GameStop investors keep reaching for new levels.

GameStop stock approached a four-year high after Oppenheimer & Co. upgraded the leading video game retailer. Slapping the shares with an outperform rating and jacking up his price target from $27 to $50, Oppenheimer's Brian Nagel is clearly encouraged by the way things played out at E3 this week.

Sony received the expo's loudest applause when it announced that it would let buyers of PS4 games trade them in at GameStop without restrictions.

Electronic Arts stood by last month's decision to kill its controversial Online Pass that required registrations, forcing buyers of secondhand games to pay a fee to unlock the game.

"The amount of money that we made, it didn't replace the amount of frustration we put on our customers and it didn't offset the reputation damage it caused the company," EA executive Frank Gibeau told gamer blog Joystiq this week.

In other words, even if Microsoft is opening the door for publishers to institute their own digital rights management protocol on games for the Xbox One, it won't be easy. The die-hard gamers have spoken, and they're ready to blackball restrictive publishers just as they've been trashing Microsoft and praising Sony this week.

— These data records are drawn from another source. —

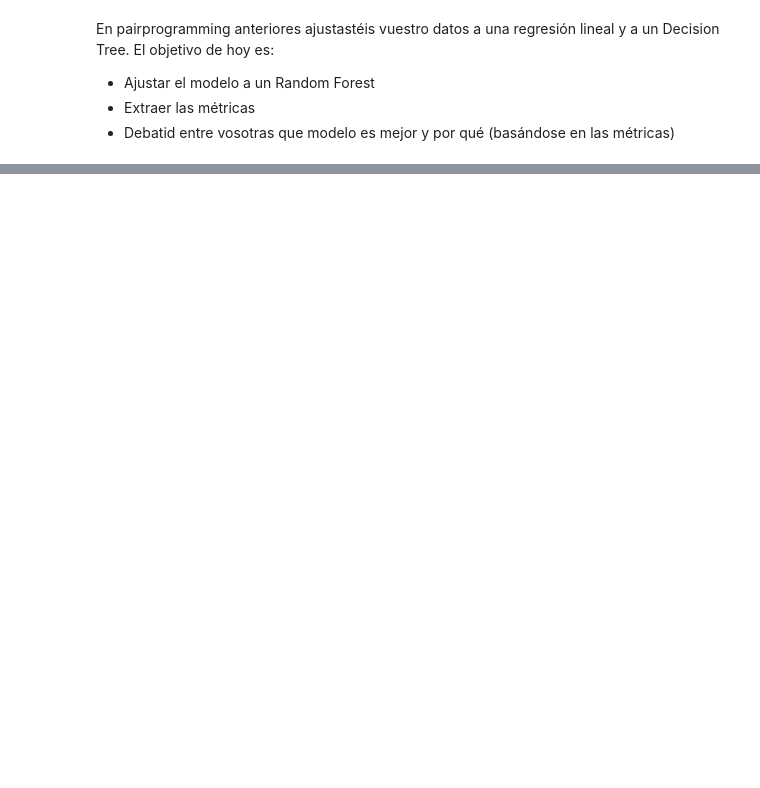
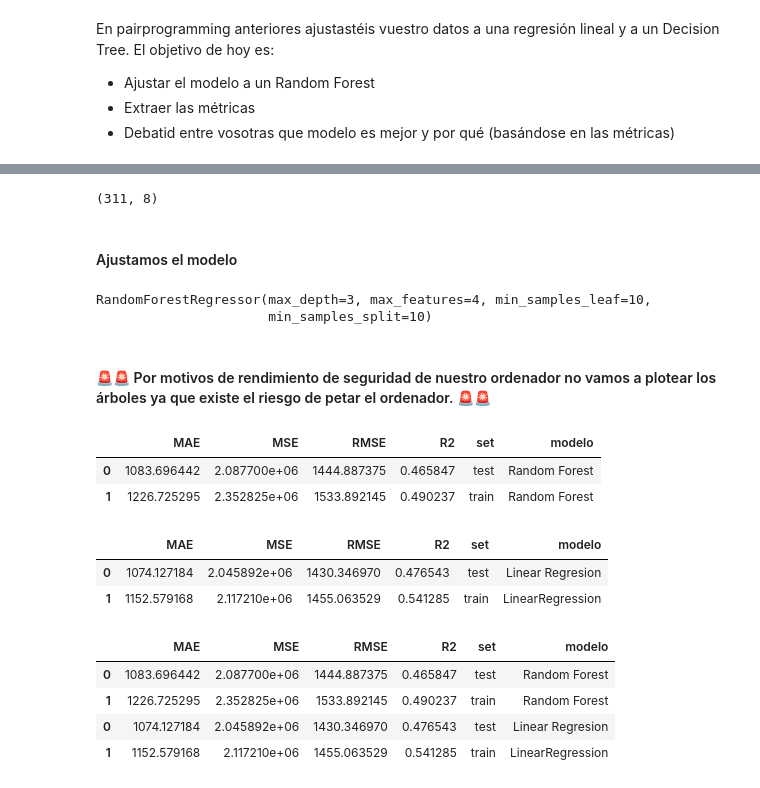
Before and after one commit to Adalab/DA-promo-b-modulo-3-sprint-1-Paula-Yadira, a Jupyter notebook: Regresión lineal/XII-pair-programming-random-forest.ipynb, the cells around one changed output, grey strips where cells are left out. Drawn from its saved outputs; the diff is of its cells as text; code cells hidden in the pictures; blank space fills up the shorter version.

```diff
--- a/Regresión lineal/XII-pair-programming-random-forest.ipynb
+++ b/Regresión lineal/XII-pair-programming-random-forest.ipynb
@@ -31,0 +41,4 @@ warnings.filterwarnings('once')
+# %%
+df.shape
+# %% [output]
+(311, 8)
@@ -31,0 +54,2 @@ warnings.filterwarnings('once')
+# %% [markdown]
+#### Ajustamos el modelo
@@ -31,0 +77,11 @@ warnings.filterwarnings('once')
+# %%
+# al igual que el decision tree podemos sacar cual es nuestro mejor bosque
+# En este caso,  nuestro mejor bosque es aquel que esta formado por arboles de 6 de profundidad, usa 4 variables y que tiene  un min_samples_leaf y un min_samples_split de 10.
+
+bosque = gs_rf.best_estimator_
+bosque
+# %% [output]
+RandomForestRegressor(max_depth=3, max_features=4, min_samples_leaf=10,
+                      min_samples_split=10)
+# %% [markdown]
+#### 🚨🚨 Por motivos de rendimiento de seguridad de nuestro ordenador no vamos a plotear los árboles ya que existe el riesgo de petar el ordenador. 🚨🚨
@@ -31,0 +96,45 @@ warnings.filterwarnings('once')
+# %%
+y_pred_test_rf = bosque.predict(x_test)
+y_pred_train_rf = bosque.predict(x_train)
+# %%
+def metricas(y_test, y_train, y_test_pred, y_train_pred, tipo_modelo):
+
+
+    resultados = {'MAE': [mean_absolute_error(y_test, y_test_pred), mean_absolute_error(y_train, y_train_pred)],
+                'MSE': [mean_squared_error(y_test, y_test_pred), mean_squared_error(y_train, y_train_pred)],
+                'RMSE': [np.sqrt(mean_squared_error(y_test, y_test_pred)), np.sqrt(mean_squared_error(y_train, y_train_pred))],
+                'R2':  [r2_score(y_test, y_test_pred), r2_score(y_train, y_train_pred)],
+                 "set": ["test", "train"]}
+    df = pd.DataFrame(resultados)
+    df["modelo"] = tipo_modelo
+    return df
+# %%
+# sacamos las métricas para ver si hay overfitting o unerfitting, para modificar la profundidad en función de estos resultados
+
+dt_results = metricas(y_test, y_train, y_pred_test_rf, y_pred_train_rf, "Random Forest")
+dt_results
+# %% [output]
+|  | MAE | MSE | RMSE | R2 | set | modelo |
+| 0 | 1083.696442 | 2.087700e+06 | 1444.887375 | 0.465847 | test | Random Forest |
+| 1 | 1226.725295 | 2.352825e+06 | 1533.892145 | 0.490237 | train | Random Forest |
+# %%
+# si recodáis, en la clase de métricas guardamos en un csv los resultados de las métricas del modelo de regresión lineal
+# hoy vamos a cargar ese csv y lo vamos a unir al dataframe que acabamos de crear con los resultados del decision tree para comparar las métricas
+
+df_linear_results = pd.read_csv("../datos/resultados_salarys.csv", index_col = 0)
+df_linear_results
+# %% [output]
+|  | MAE | MSE | RMSE | R2 | set | modelo |
+| 0 | 1074.127184 | 2.045892e+06 | 1430.346970 | 0.476543 | test | Linear Regresion |
+| 1 | 1152.579168 | 2.117210e+06 | 1455.063529 | 0.541285 | train | LinearRegression |
+# %%
+# concatenamos el csv anterior con los resultados obtenidos en este modelo
+
+df_todos_resultados = pd.concat([dt_results, df_linear_results], axis = 0)
+df_todos_resultados
+# %% [output]
+|  | MAE | MSE | RMSE | R2 | set | modelo |
+| 0 | 1083.696442 | 2.087700e+06 | 1444.887375 | 0.465847 | test | Random Forest |
+| 1 | 1226.725295 | 2.352825e+06 | 1533.892145 | 0.490237 | train | Random Forest |
+| 0 | 1074.127184 | 2.045892e+06 | 1430.346970 | 0.476543 | test | Linear Regresion |
+| 1 | 1152.579168 | 2.117210e+06 | 1455.063529 | 0.541285 | train | LinearRegression |
```
Also changed, not shown: parts of 13 cells of this notebook, 2 other files.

This all plays right into GameStop's strengths, since the sale of used games and hardware generate its thickest gross margins.

Nagel is encouraged by the developments, and that also includes the surge in popularity for video game consoles and new games that should skyrocket this holiday season.

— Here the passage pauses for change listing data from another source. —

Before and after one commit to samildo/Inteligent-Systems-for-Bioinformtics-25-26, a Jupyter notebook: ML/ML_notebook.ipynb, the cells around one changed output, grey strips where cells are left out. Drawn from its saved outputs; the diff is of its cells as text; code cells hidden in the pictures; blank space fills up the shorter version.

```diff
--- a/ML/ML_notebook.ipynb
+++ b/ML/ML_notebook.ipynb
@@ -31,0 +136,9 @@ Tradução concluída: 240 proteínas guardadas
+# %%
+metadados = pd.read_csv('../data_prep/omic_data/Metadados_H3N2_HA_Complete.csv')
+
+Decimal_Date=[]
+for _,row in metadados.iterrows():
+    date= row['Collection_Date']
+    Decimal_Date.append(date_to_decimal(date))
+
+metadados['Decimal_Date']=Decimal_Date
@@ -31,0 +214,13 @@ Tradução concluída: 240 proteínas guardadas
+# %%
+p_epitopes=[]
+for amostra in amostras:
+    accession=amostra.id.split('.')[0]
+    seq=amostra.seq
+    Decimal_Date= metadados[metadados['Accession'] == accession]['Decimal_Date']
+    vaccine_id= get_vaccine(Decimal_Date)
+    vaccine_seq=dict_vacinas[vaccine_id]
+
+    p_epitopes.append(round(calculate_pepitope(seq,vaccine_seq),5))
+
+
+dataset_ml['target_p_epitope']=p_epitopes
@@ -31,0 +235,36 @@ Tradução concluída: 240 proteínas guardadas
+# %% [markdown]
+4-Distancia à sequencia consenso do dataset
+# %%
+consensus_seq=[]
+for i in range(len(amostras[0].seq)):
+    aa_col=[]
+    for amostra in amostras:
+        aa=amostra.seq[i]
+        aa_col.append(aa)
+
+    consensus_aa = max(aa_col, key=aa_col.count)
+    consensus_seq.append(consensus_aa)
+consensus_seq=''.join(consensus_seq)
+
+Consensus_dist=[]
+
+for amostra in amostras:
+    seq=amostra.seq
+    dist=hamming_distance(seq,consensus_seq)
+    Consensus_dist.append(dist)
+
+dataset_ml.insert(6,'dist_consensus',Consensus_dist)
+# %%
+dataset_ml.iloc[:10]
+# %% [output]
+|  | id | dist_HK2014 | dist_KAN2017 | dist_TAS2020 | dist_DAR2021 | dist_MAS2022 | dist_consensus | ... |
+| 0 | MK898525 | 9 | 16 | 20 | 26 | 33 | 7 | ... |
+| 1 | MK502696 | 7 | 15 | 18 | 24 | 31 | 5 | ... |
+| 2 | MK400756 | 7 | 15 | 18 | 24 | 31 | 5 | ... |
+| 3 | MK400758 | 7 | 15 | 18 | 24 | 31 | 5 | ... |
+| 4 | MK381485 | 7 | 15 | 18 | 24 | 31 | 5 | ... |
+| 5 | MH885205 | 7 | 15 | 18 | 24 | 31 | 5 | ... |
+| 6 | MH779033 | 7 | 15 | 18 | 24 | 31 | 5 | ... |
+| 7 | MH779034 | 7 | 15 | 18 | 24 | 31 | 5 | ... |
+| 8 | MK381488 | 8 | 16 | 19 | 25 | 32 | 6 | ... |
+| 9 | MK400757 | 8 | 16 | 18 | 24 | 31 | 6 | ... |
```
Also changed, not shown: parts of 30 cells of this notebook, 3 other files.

This all paints a pretty picture, but why is GameStop trading at its highest levels in nearly five years after years of industry declines?

If publishers are backing away from attacking the profitless resale of their titles, aren't they doing so because of the possibilities that await in direct distribution? Sony has made it clear that it's supporting all models, and that even includes the "free-to-play" approach that many mobile apps embrace. Both new consoles have fat hard drives, but also embrace cloud-based gaming.

GameStop wasn't doing so well even before these new machines that will make disc-based gameplay less relevant. The sale of pre-owned titles and gear is actually falling harder than new merchandise sales at GameStop, and that's before considering that these older games won't play organically on the PS4 and Xbox One.

Analysts see revenue and earnings slipping this fiscal year at GameStop, and that's even with the new console boost.

We don't know how well GameStop will hold up in this next generation of gaming consoles, but those defending the retailer may feel the same way that bookstore and record store owners felt when their media migrated to digital distribution. It seems highly unlikely that folks will be buying more disc-based games in a web-tethered future, and Microsoft even emphasized the same-day digital availability of new games.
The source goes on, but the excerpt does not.